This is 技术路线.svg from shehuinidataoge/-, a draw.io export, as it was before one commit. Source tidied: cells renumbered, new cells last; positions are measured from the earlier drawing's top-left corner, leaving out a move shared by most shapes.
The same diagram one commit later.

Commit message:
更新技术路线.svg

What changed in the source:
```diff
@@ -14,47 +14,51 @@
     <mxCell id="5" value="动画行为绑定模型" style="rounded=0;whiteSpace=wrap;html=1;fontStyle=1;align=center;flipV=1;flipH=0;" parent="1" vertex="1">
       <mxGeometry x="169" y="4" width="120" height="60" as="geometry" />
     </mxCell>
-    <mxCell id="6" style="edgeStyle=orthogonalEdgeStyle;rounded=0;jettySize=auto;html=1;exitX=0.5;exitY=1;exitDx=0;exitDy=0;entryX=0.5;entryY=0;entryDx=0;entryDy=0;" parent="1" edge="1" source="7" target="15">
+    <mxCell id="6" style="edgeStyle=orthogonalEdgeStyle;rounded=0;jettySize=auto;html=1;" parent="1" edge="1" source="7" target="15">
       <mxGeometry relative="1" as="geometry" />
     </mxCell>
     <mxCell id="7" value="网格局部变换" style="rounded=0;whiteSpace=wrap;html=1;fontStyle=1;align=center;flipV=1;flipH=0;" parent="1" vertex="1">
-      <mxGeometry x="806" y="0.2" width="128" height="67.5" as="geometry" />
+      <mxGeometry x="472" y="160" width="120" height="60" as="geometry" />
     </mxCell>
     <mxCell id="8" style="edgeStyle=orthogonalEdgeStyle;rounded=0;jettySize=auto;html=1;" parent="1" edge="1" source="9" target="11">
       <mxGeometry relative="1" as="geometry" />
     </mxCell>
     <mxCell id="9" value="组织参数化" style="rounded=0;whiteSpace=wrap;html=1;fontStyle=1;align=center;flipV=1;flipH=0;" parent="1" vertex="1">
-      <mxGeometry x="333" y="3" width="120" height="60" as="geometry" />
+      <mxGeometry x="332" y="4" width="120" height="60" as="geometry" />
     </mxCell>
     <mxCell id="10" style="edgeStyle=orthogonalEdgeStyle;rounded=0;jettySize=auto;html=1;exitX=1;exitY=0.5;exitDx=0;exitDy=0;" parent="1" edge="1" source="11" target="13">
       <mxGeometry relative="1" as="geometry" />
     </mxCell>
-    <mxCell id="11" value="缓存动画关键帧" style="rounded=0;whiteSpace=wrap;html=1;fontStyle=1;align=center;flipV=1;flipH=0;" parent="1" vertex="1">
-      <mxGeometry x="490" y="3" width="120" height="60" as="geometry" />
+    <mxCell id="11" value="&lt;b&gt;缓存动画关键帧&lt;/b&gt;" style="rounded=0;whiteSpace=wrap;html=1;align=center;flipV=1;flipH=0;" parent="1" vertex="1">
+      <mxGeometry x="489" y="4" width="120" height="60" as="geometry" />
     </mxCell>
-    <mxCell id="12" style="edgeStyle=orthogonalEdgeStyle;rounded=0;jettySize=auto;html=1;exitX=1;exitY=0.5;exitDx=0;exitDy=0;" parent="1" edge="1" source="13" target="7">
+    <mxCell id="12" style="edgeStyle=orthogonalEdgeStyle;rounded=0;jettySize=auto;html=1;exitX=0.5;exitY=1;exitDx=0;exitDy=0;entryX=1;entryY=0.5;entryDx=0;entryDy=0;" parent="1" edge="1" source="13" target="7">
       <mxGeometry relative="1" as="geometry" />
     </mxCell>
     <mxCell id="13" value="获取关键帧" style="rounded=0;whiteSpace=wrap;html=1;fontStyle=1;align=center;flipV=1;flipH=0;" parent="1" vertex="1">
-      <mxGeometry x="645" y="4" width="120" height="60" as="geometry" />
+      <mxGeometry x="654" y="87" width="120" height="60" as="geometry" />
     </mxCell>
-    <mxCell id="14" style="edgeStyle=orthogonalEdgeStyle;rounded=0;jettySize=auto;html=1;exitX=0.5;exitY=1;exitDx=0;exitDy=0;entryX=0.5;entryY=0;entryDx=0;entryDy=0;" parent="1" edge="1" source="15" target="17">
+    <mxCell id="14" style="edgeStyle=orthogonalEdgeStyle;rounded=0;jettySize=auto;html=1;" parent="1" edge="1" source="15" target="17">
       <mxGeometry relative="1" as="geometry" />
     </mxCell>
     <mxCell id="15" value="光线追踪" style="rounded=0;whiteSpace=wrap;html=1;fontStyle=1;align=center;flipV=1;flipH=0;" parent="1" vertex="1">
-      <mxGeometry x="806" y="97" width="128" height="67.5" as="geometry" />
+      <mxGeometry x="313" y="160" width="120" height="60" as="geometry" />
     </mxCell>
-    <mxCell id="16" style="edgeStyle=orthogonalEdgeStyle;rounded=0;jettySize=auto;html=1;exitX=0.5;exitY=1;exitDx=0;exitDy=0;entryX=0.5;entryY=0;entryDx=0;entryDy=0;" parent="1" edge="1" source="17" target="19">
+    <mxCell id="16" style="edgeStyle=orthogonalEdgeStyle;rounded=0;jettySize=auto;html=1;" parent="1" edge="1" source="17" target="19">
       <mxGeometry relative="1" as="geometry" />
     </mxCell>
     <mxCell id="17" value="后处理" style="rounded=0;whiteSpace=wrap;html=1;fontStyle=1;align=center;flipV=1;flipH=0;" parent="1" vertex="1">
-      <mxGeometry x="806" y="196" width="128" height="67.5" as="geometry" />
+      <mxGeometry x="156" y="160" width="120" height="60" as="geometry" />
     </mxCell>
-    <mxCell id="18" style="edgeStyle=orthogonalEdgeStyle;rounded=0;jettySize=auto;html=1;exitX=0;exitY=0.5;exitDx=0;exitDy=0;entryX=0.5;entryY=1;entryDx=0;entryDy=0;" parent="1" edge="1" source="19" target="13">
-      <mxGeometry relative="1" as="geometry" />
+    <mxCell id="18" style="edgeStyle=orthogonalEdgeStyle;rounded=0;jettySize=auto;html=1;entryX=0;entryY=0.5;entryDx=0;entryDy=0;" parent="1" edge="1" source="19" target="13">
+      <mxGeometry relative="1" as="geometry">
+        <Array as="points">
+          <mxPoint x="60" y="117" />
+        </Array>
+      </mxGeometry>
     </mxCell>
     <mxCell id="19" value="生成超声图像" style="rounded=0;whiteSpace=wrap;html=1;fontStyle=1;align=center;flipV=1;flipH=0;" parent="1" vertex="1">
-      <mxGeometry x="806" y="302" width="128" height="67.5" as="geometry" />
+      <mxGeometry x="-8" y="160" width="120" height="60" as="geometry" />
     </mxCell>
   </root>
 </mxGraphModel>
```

TASK STATEMENT: Among the records above, how many lines carry the string "缓存动画关键帧"? Reply with the number alone.

TASK RESPONSE: 2